You know, a movie trailer can give us expectations about a film. It tells us a certain amount about a film so to draw us in and make us want to see it. And sometimes not. Sometimes it just lies.
You know, a movie trailer can give us expectations about a film. It tells us a certain amount about a film so to draw us in and make us want to see it. And sometimes not. Sometimes it just lies. Sometimes it’s like, “Hey, check out this creepy supernatural thriller/horror movie about a family that moves into their perfect new home in the country that turns out to be the site of a some horrible murders.” But then it turns out to be something else entirely.
Oh, sure, that can be a good thing. Twists can be effective. And they could have been here, too, if not for a few minor bumps that change one’s opinion of the film. Not huge glaring mistakes, but little things that make a big difference. It’s like having one of those little pebbles in your shoe or a tiny splinter in your hand. It gets under your skin and it hurts like Hell. So small, but so affecting. Or a paper cut! Yeah, that’s it. Tiny, painful…ok, enough with the analogies.
In the story of Dream House, Will Atenten decides to quit his big downtown editor’s job to move his wife and two daughters to the country so he can write a book. They found a beautiful house in the country; an idyllic place. But then they find out that the previous family occupying of the house were murdered by the father. Gee, that sounds familiar. But it gets interesting.
After one of Will’s daughters sees some man outside the window, and the neighbors act all weird for a few days, Will does some investigating and finds out that the man that committed the murders is still alive and living in the area. He goes to the local psychiatric hospital and discovers that guy, Peter Ward, is him! Oh, relax, that was in the trailer.
So, first we start with what seems a supernatural horror film, then it becomes a psychological thriller. This part of the film gets kind of interesting, and frankly, they handle any potential plot holes well. There are no slip-ups in the script – yet. And I should mention, the acting is all great. Daniel Craig is Will, his wife Libby is played by the always lovely Rachel Weisz, and the friend neighbor, Ann, is Naomi Watts. There is just enough information about everyone to plant the seed of doubt everywhere. The bulk of the film is about us and Peter trying to decipher what’s real, and what is all in his head. And it works well, until about the last 15 minutes.
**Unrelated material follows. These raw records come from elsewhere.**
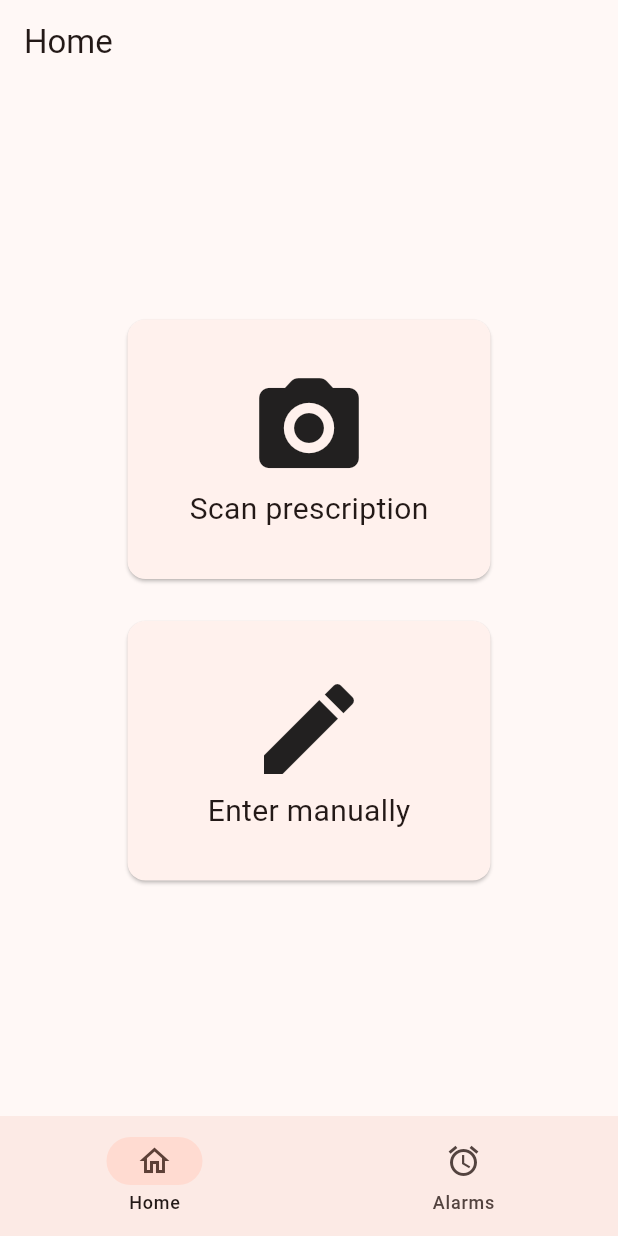
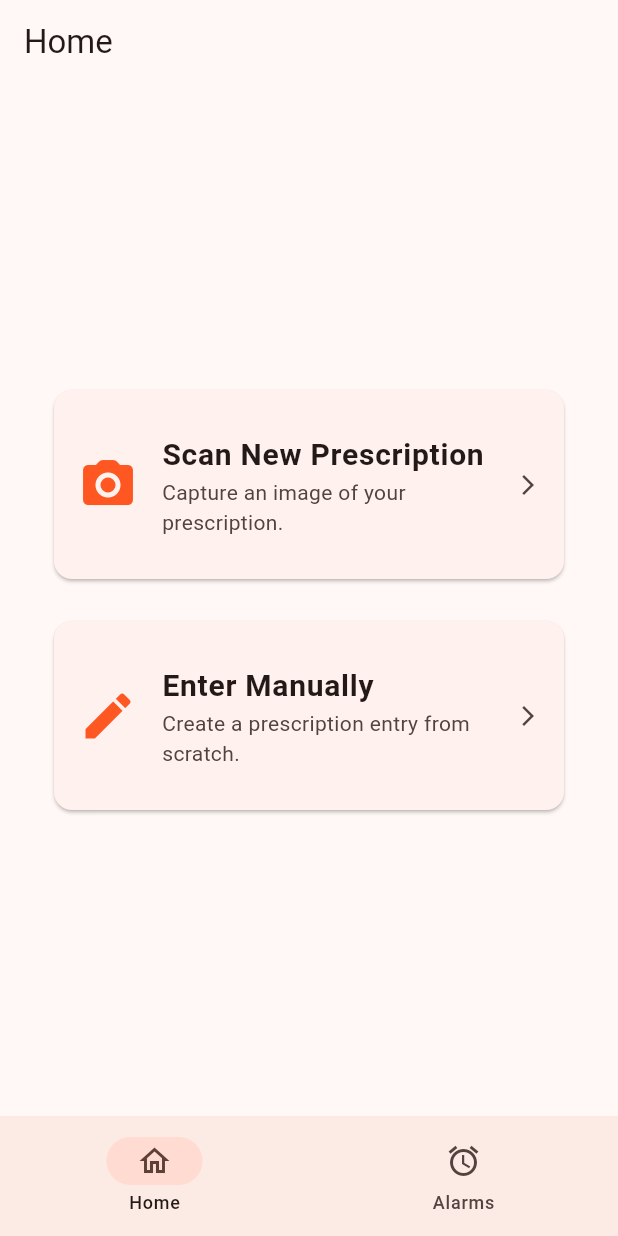
Before and after one commit to simonknowsstuff/medisukham, a Flutter app: the screen it shows after launch, on a phone screen of 412 x 824 dp. Run offline on Flutter 3.47's test engine with Material 3 defaults, Android fonts, the phone set to English and light mode, and no system bars; our stand-ins replace cloud_functions, firebase_auth, firebase_core, flutter_local_notifications, image_cropper, image_picker and 3 more; missing offline and left inert: firebase_app_check; accounts and stored records are empty; generated files the repository leaves out were written again.

Commit message:
bundled changes

```diff
--- a/lib/app.dart
+++ b/lib/app.dart
@@ -1,6 +1,6 @@
 import 'package:flutter/material.dart';
-import 'screens/home.dart';
-import 'screens/alarms.dart';
+import 'screens/home_screen.dart';
+import 'screens/alarms_screen.dart';
 import 'widgets/bottom_nav_bar.dart';
 
 class MyApp extends StatelessWidget {
@@ -19,21 +19,30 @@ class MyApp extends StatelessWidget {
 }
 
 class MainPage extends StatefulWidget {
-  const MainPage({super.key});
+  final int initialIndex;
+
+  const MainPage({
+    super.key,
+    this.initialIndex = 0, // Default to home page
+  });
 
   @override
   State<MainPage> createState() => _MainPageState();
 }
 
 class _MainPageState extends State<MainPage> {
-  int _selectedIndex = 0;
+  late int _selectedIndex;
+
+  @override
+  void initState() {
+    super.initState();
+    _selectedIndex = widget.initialIndex;
+  }
 
   final List<Widget> _barScreens = const [HomeScreen(), AlarmScreen()];
 
   void _onTap(int index) {
-    setState(() {
-      _selectedIndex = index;
-    });
+    setState(() => _selectedIndex = index);
   }
 
   @override
--- a/lib/screens/camera.dart
+++ b/lib/screens/camera_screen.dart
@@ -3,7 +3,7 @@ import 'dart:io';
 import 'package:flutter/material.dart';
 import 'package:image_picker/image_picker.dart';
 import 'package:image_cropper/image_cropper.dart';
-import 'package:medisukham/screens/prescription.dart';
+import 'package:medisukham/screens/prescription_screen.dart';
 
 class CameraScreen extends StatefulWidget {
   const CameraScreen({super.key});
--- a/lib/screens/home.dart
+++ /dev/null
@@ -1,73 +0,0 @@
-import 'package:flutter/material.dart';
-import 'package:medisukham/screens/camera.dart';
-
-class HomeScreen extends StatelessWidget {
-  const HomeScreen({super.key});
-
-  @override
-  Widget build(BuildContext context) {
-    return Scaffold(
-      body: Center(
-        child: SizedBox(
-          width: 250,
-          child: Column(
-            mainAxisAlignment: MainAxisAlignment.center,
-            crossAxisAlignment: CrossAxisAlignment.stretch,
-            spacing: 20.0,
-            children: [CameraCard(), CreateManualCard()],
-          ),
-        ),
-      ),
-      appBar: AppBar(title: Text('Home')),
-    );
-  }
-}
-
-class CreateManualCard extends StatelessWidget {
-  const CreateManualCard({super.key});
-
-  @override
-  Widget build(BuildContext context) {
-    return InkResponse(
-      onTap: () {},
-      child: Card(
-        child: Padding(
-          padding: const EdgeInsets.all(32.0),
-          child: Column(
-            children: [
-              Icon(Icons.create, size: 80),
-              Text('Enter manually', style: TextStyle(fontSize: 20.0)),
-            ],
-          ),
-        ),
-      ),
-    );
-  }
-}
-
-class CameraCard extends StatelessWidget {
-  const CameraCard({super.key});
-
-  @override
-  Widget build(BuildContext context) {
-    return InkResponse(
-      onTap: () {
-        Navigator.push(
-          context,
-          MaterialPageRoute(builder: (context) => const CameraScreen()),
-        );
-      },
-      child: Card(
-        child: Padding(
-          padding: const EdgeInsets.all(32.0),
-          child: Column(
-            children: [
-              Icon(Icons.camera_alt_rounded, size: 80),
-              Text('Scan prescription', style: TextStyle(fontSize: 20.0)),
-            ],
-          ),
-        ),
-      ),
-    );
-  }
-}
--- /dev/null
+++ b/lib/screens/home_screen.dart
@@ -0,0 +1,89 @@
+import 'package:flutter/material.dart';
+import 'package:medisukham/screens/camera_screen.dart';
+import 'package:medisukham/screens/prescription_screen.dart';
+
+class HomeScreen extends StatelessWidget {
+  const HomeScreen({super.key});
+
+  @override
+  Widget build(BuildContext context) {
+    return Scaffold(
+      appBar: AppBar(title: const Text('Home')),
+      body: Center(
+        child: Padding(
+          padding: const EdgeInsets.symmetric(horizontal: 32.0),
+          child: Column(
+            mainAxisAlignment: MainAxisAlignment.center,
+            crossAxisAlignment: CrossAxisAlignment.stretch,
+            children: const [
+              CameraCard(),
+              SizedBox(height: 20.0),
+              CreateManualCard(),
+            ],
+          ),
+        ),
+      ),
+    );
+  }
+}
+
+// Camera card:
+class CameraCard extends StatelessWidget {
+  const CameraCard({super.key});
+
+  @override
+  Widget build(BuildContext context) {
+    return Card(
+      child: InkWell(
+        onTap: () {
+          Navigator.push(
+            context,
+            MaterialPageRoute(builder: (context) => const CameraScreen()),
+          );
+        },
+        // ListTile provides the standard layout for an item in a list
+        child: const ListTile(
+          contentPadding: EdgeInsets.symmetric(vertical: 20.0, horizontal: 16.0),
+          leading: Icon(Icons.camera_alt_rounded, size: 40.0, color: Colors.deepOrange),
+          title: Text(
+            'Scan New Prescription',
+            style: TextStyle(fontSize: 20.0, fontWeight: FontWeight.bold),
+          ),
+          subtitle: Text('Capture an image of your prescription.'),
+          trailing: Icon(Icons.arrow_forward_ios, size: 16.0),
+        ),
+      ),
+    );
+  }
+}
+
+// Create prescription manually card:
+class CreateManualCard extends StatelessWidget {
+  const CreateManualCard({super.key});
+
+  @override
+  Widget build(BuildContext context) {
+    return Card(
+      child: InkWell(
+        onTap: () {
+          Navigator.push(
+            context,
+            MaterialPageRoute(
+              builder: (context) => const PrescriptionScreen(imageFile: null),
+            ),
+          );
+        },
+        child: const ListTile(
+          contentPadding: EdgeInsets.symmetric(vertical: 20.0, horizontal: 16.0),
+          leading: Icon(Icons.create, size: 40.0, color: Colors.deepOrange),
+          title: Text(
+            'Enter Manually',
+            style: TextStyle(fontSize: 20.0, fontWeight: FontWeight.bold),
+          ),
+          subtitle: Text('Create a prescription entry from scratch.'),
+          trailing: Icon(Icons.arrow_forward_ios, size: 16.0),
+        ),
+      ),
+    );
+  }
+}
--- a/lib/services/gemini_api_service.dart
+++ b/lib/services/gemini_api_service.dart
@@ -95,9 +95,6 @@ class GeminiApiService {
         'prompt': prompt,
       });
       final jsonString = result.data['result'] as String;
-      if (kDebugMode) {
-        print(jsonString);
-      }
 
       final List<dynamic> rawList = jsonDecode(jsonString);
 
@@ -105,7 +102,7 @@ class GeminiApiService {
           .where((jsonItem) => jsonItem != null)
           .map((jsonItem) {
             if (jsonItem is Map<String, dynamic>) {
-              return PrescriptionNode.fromJson(jsonItem);
+              return PrescriptionNode.fromJsonGemini(jsonItem);
             }
             throw FormatException('Prescription node is not in proper format.');
           })
--- a/pubspec.yaml
+++ b/pubspec.yaml
@@ -45,6 +45,8 @@ dependencies:
   http: ^1.6.0
   firebase_auth: ^6.1.2
   cloud_functions: ^6.0.4
+  flutter_local_notifications: ^19.5.0
+  timezone: ^0.10.1
 
 dev_dependencies:
   flutter_test:
```
Also changed, not shown: lib/main.dart (+22 -0 lines), lib/models/prescription_node.dart (+50 -13 lines), lib/screens/alarms.dart (deleted, +0 -13 lines), lib/screens/alarms_screen.dart (added, +190 -0 lines), lib/screens/prescription_screen.dart (renamed from lib/screens/prescription.dart, +73 -4 lines), lib/services/alarm_persistence_service.dart (added, +129 -0 lines), lib/services/permission_service.dart (added, +44 -0 lines), firebase.json, pubspec.lock, 4 other files.
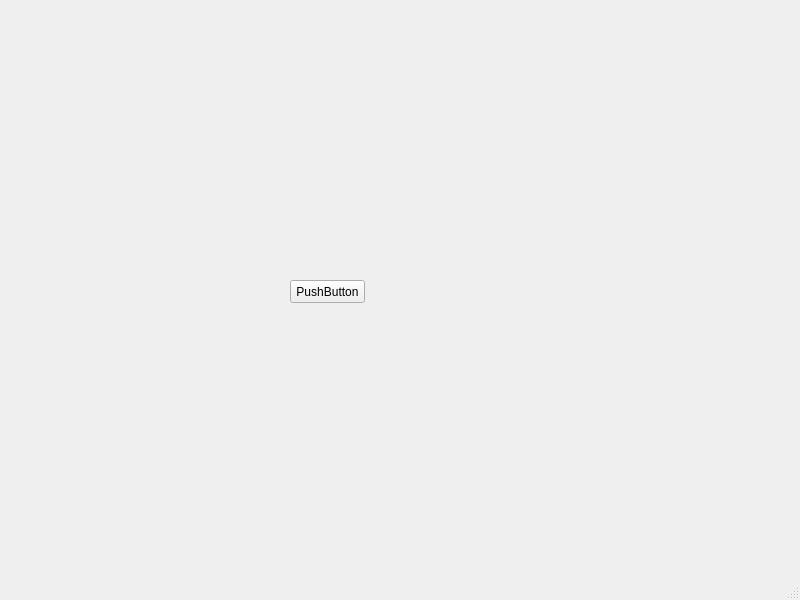
The window that Codigo/VideoJuegoInfo/menu.ui (santiagopr123/Proyecto-Final) describes before a commit, drawn with Qt 5.
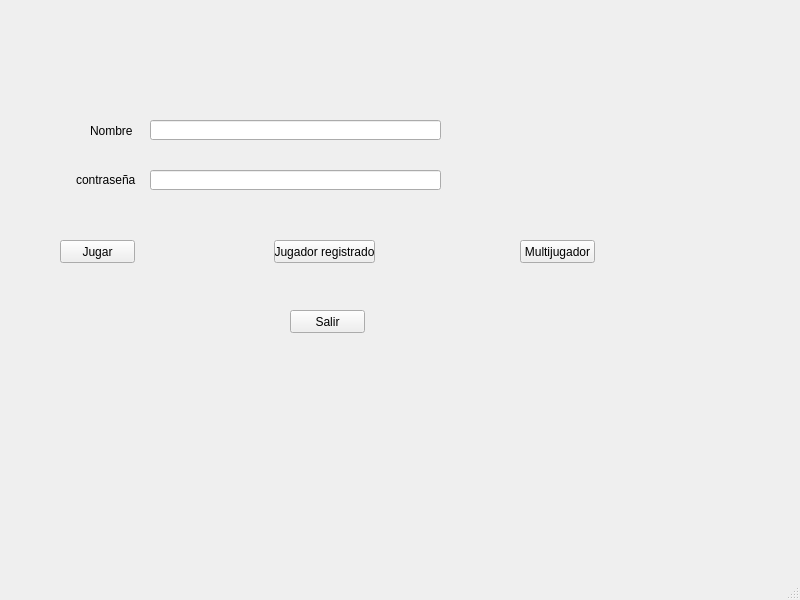
The same window after the commit.

```diff
--- a/Codigo/VideoJuegoInfo/menu.ui
+++ b/Codigo/VideoJuegoInfo/menu.ui
@@ -14,17 +14,105 @@
    <string>MainWindow</string>
   </property>
   <widget class="QWidget" name="centralwidget">
-   <widget class="QPushButton" name="pushButton">
+   <widget class="QPushButton" name="BotonRegistrarse">
+    <property name="geometry">
+     <rect>
+      <x>60</x>
+      <y>240</y>
+      <width>75</width>
+      <height>23</height>
+     </rect>
+    </property>
+    <property name="text">
+     <string>Jugar</string>
+    </property>
+   </widget>
+   <widget class="QPushButton" name="BotonYaResgistrado">
+    <property name="geometry">
+     <rect>
+      <x>274</x>
+      <y>240</y>
+      <width>101</width>
+      <height>23</height>
+     </rect>
+    </property>
+    <property name="text">
+     <string>Jugador registrado</string>
+    </property>
+   </widget>
+   <widget class="QPushButton" name="BotonMulti">
+    <property name="geometry">
+     <rect>
+      <x>520</x>
+      <y>240</y>
+      <width>75</width>
+      <height>23</height>
+     </rect>
+    </property>
+    <property name="text">
+     <string>Multijugador</string>
+    </property>
+   </widget>
+   <widget class="QLabel" name="label">
+    <property name="geometry">
+     <rect>
+      <x>90</x>
+      <y>120</y>
+      <width>51</width>
+      <height>21</height>
+     </rect>
+    </property>
+    <property name="text">
+     <string>Nombre</string>
+    </property>
+   </widget>
+   <widget class="QLineEdit" name="NombreUser">
+    <property name="geometry">
+     <rect>
+      <x>150</x>
+      <y>120</y>
+      <width>291</width>
+      <height>20</height>
+     </rect>
+    </property>
+    <property name="text">
+     <string/>
+    </property>
+   </widget>
+   <widget class="QLabel" name="label_2">
+    <property name="geometry">
+     <rect>
+      <x>76</x>
+      <y>170</y>
+      <width>61</width>
+      <height>20</height>
+     </rect>
+    </property>
+    <property name="text">
+     <string>contraseña</string>
+    </property>
+   </widget>
+   <widget class="QLineEdit" name="Password">
+    <property name="geometry">
+     <rect>
+      <x>150</x>
+      <y>170</y>
+      <width>291</width>
+      <height>20</height>
+     </rect>
+    </property>
+   </widget>
+   <widget class="QPushButton" name="QuiereSalir">
     <property name="geometry">
      <rect>
       <x>290</x>
-      <y>280</y>
+      <y>310</y>
       <width>75</width>
       <height>23</height>
      </rect>
     </property>
     <property name="text">
-     <string>PushButton</string>
+     <string>Salir</string>
     </property>
    </widget>
   </widget>
```
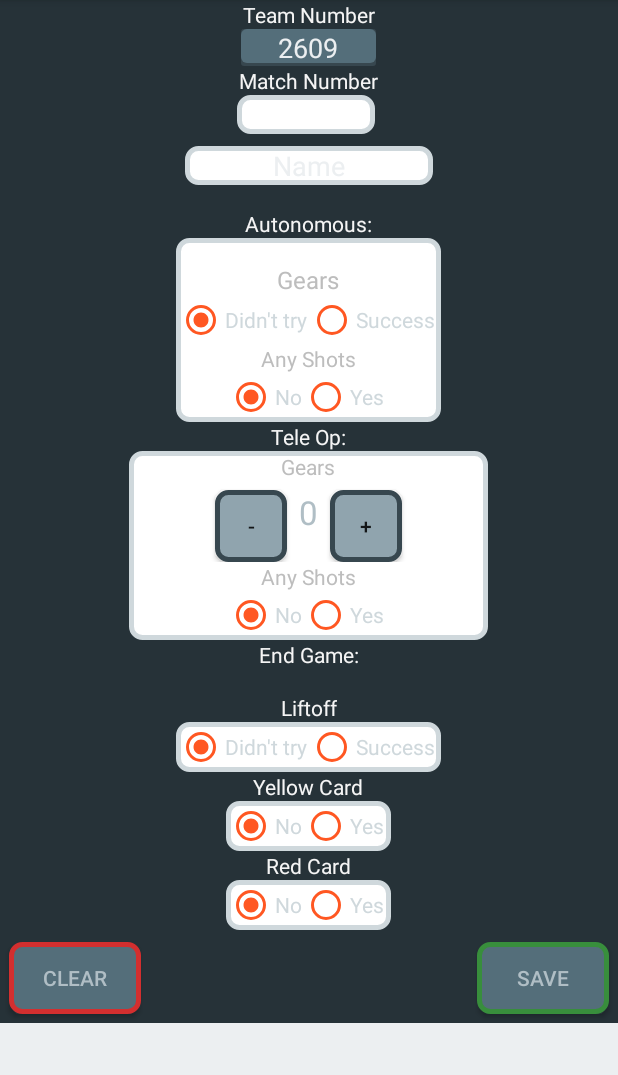
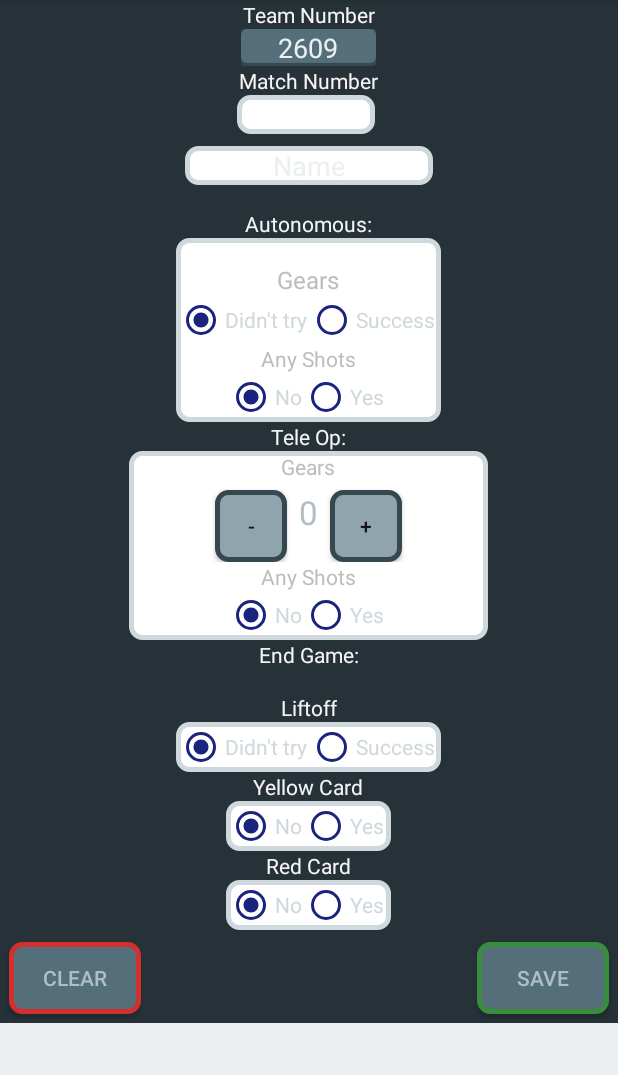
Before and after one commit to Keenan-Ker51/2609Scouting, an Android app: the ScoutActivity screen opened directly, with no data from a screen before it, on a phone screen of 412 x 824 dp, the part 84-1159 px from its top. Run offline under Robolectric (Android 15) with nearby library versions, the phone set to English and light mode, and no system bars.

Commit message:
District champs 1.1

```diff
--- a/app/src/main/java/com/keenanker/a2609scouting/ScoutActivity.java
+++ b/app/src/main/java/com/keenanker/a2609scouting/ScoutActivity.java
@@ -93,7 +93,7 @@ public class ScoutActivity extends AppCompatActivity implements View.OnTouchList
     int liftoffCount = 0;
     int allianceNumber = 0;
     EditText allianceNumberET;
-    String liftOffString;
+    String liftOffString = "0";
     File file;
     File scoutFile;
     String[] saveText;
@@ -115,12 +115,12 @@ public class ScoutActivity extends AppCompatActivity implements View.OnTouchList
     int sharedPrefMade = 1;
     String username;
 
-    String gearString;
+    String gearString = "0";
     String autoHighString;
-    String autoLowString;
+    String autoLowString = "0";
     String teleHighString;
-    String teleLowString;
-    String redCardString;
+    String teleLowString = "0";
+    String redCardString = "0";
     String yellowCardString;
     RadioButton redCard;
 
@@ -198,11 +198,7 @@ public class ScoutActivity extends AppCompatActivity implements View.OnTouchList
             //changes
         }
         else if (Objects.equals(matchNum.getText().toString(), "")){
-            Toast.makeText(getApplicationContext(), "You are missing a team number!", Toast.LENGTH_SHORT).show();
-            //Log.i("filename", titleString);
-        }
-        else if (Objects.equals(gearString, "")){
-            Toast.makeText(getApplicationContext(), "You are missing a team number!", Toast.LENGTH_SHORT).show();
+            Toast.makeText(getApplicationContext(), "You are missing a match number!", Toast.LENGTH_SHORT).show();
             //Log.i("filename", titleString);
         }
         else{
@@ -300,7 +296,6 @@ public class ScoutActivity extends AppCompatActivity implements View.OnTouchList
             case R.id.redCard:
                 if (checked)
                     redCardString = "1";
-
                 break;
             case R.id.noRedCard:
                 if (checked)
--- a/app/src/main/res/layout/activity_scout.xml
+++ b/app/src/main/res/layout/activity_scout.xml
@@ -136,7 +136,7 @@
                     android:layout_height="wrap_content"
                     android:text="Didn't try"
                     android:id="@+id/gearDidntTry"
-                    android:buttonTint="#FF5722"
+                    android:buttonTint="#1A237E"
                     android:onClick="onGearButtonClicked"
                     android:textColor="#CFD8DC"
                     />
@@ -144,7 +144,7 @@
                     android:layout_width="wrap_content"
                     android:layout_height="wrap_content"
                     android:id="@+id/gearSucc"
-                    android:buttonTint="#FF5722"
+                    android:buttonTint="#1A237E"
                     android:textColor="#CFD8DC"
                     android:onClick="onGearButtonClicked"
                     android:text="Success "/>
@@ -176,7 +176,7 @@
                     android:id="@+id/noYellowCard"
                     android:onClick="onCardButtonClicked"
                     android:textColor="#CFD8DC"
-                    android:buttonTint="#FF5722"
+                    android:buttonTint="#1A237E"
                     />
 
                 <RadioButton
@@ -186,7 +186,7 @@
                     android:id="@+id/yellowCard"
                     android:onClick="onCardButtonClicked"
                     android:textColor="#CFD8DC"
-                    android:buttonTint="#FF5722"
+                    android:buttonTint="#1A237E"
 
                     />
 
@@ -219,7 +219,7 @@
                     android:id="@+id/noRedCard"
                     android:onClick="onRedCardButtonClicked"
                     android:textColor="#CFD8DC"
-                    android:buttonTint="#FF5722"
+                    android:buttonTint="#1A237E"
 
                     />
                 <RadioButton
@@ -229,7 +229,7 @@
                     android:id="@+id/redCard"
                     android:onClick="onRedCardButtonClicked"
                     android:textColor="#CFD8DC"
-                    android:buttonTint="#FF5722"
+                    android:buttonTint="#1A237E"
 
                     />
 
@@ -296,7 +296,7 @@
                         android:text="Didn't try"
                         android:id="@+id/liftDidntTry"
                         android:onClick="onLiftButtonClicked"
-                        android:buttonTint="#FF5722"
+                        android:buttonTint="#1A237E"
                         android:textColor="#CFD8DC"
                         />
                     <RadioButton
@@ -304,7 +304,7 @@
                         android:layout_height="wrap_content"
                         android:id="@+id/liftSucc"
                         android:onClick="onLiftButtonClicked"
-                        android:buttonTint="#FF5722"
+                        android:buttonTint="#1A237E"
                         android:textColor="#CFD8DC"
                         android:text="Success "/>
                 </RadioGroup>
@@ -338,7 +338,7 @@
                             android:text="No"
                             android:id="@+id/ALDidntTry"
                             android:onClick="onAutoLowButtonClicked"
-                            android:buttonTint="#FF5722"
+                            android:buttonTint="#1A237E"
                             android:textColor="#CFD8DC"
 
                             />
@@ -349,7 +349,7 @@
                             android:id="@+id/ALSucc"
                             android:textColor="#CFD8DC"
                             android:onClick="onAutoLowButtonClicked"
-                            android:buttonTint="#FF5722"
+                            android:buttonTint="#1A237E"
                             android:text="Yes "/>
                     </RadioGroup>
 
@@ -470,7 +470,7 @@
                             android:text="No"
                             android:id="@+id/TLDidntTry"
                             android:textColor="#CFD8DC"
-                            android:buttonTint="#FF5722"
+                            android:buttonTint="#1A237E"
                             android:onClick="onTeleLowButtonClicked"
                             />
 
@@ -480,7 +480,7 @@
                             android:id="@+id/TLSucc"
                             android:textColor="#CFD8DC"
 
-                            android:buttonTint="#FF5722"
+                            android:buttonTint="#1A237E"
                             android:onClick="onTeleLowButtonClicked"
                             android:text="Yes "/>
                     </RadioGroup>
```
Without going into any great detail, because, you know, I wouldn’t want to blow it for you, let’s just say the rules applied to one character change subtly in this last part, but just enough to break the rules set earlier in the film. And then, one character makes a simple mistake, but it seems so terribly unlikely that I have trouble believing such carelessness would take place under the circumstances. And these two small infractions that equal two integral flaws, could easily been fixed with a little more time to consider the script. Writing is hard, I get it. Believe me. But this is what they get paid to do. Of course, the guy that wrote this also co-wrote the movie The Dream Team. Yes, the one with Michael Keaton. But with Jim Sheridan directing, you should make an impression, you know? Yeah, he was the guy that directed My Left Foot and In The Name of The Father, and a couple other movies with Daniel Day Lewis. I’m almost surprised Day Lewis wasn’t in this, too. They did great work together. Like Herzog and Kinski. Wow, now that would’ve been awesome. Imagine Herzog directing this movie with Klaus Kinski in it? Now THAT would have been something to watch, although a very different movie. It would have been a LOT scarier.
So, I’m going with about 2 and a half kittenhands for Dream House. If they had fixed those couple little problems, I could have gone to 3 and a half, but alas, not as is. But maybe those little problems won’t bother you as much. I find I will tolerate less than I used to, so maybe check out the DVD and see if you like it more.
~ Neil T. Weakley, your average movie-goer, surprised to find the title Dream House not really very applicable to this film.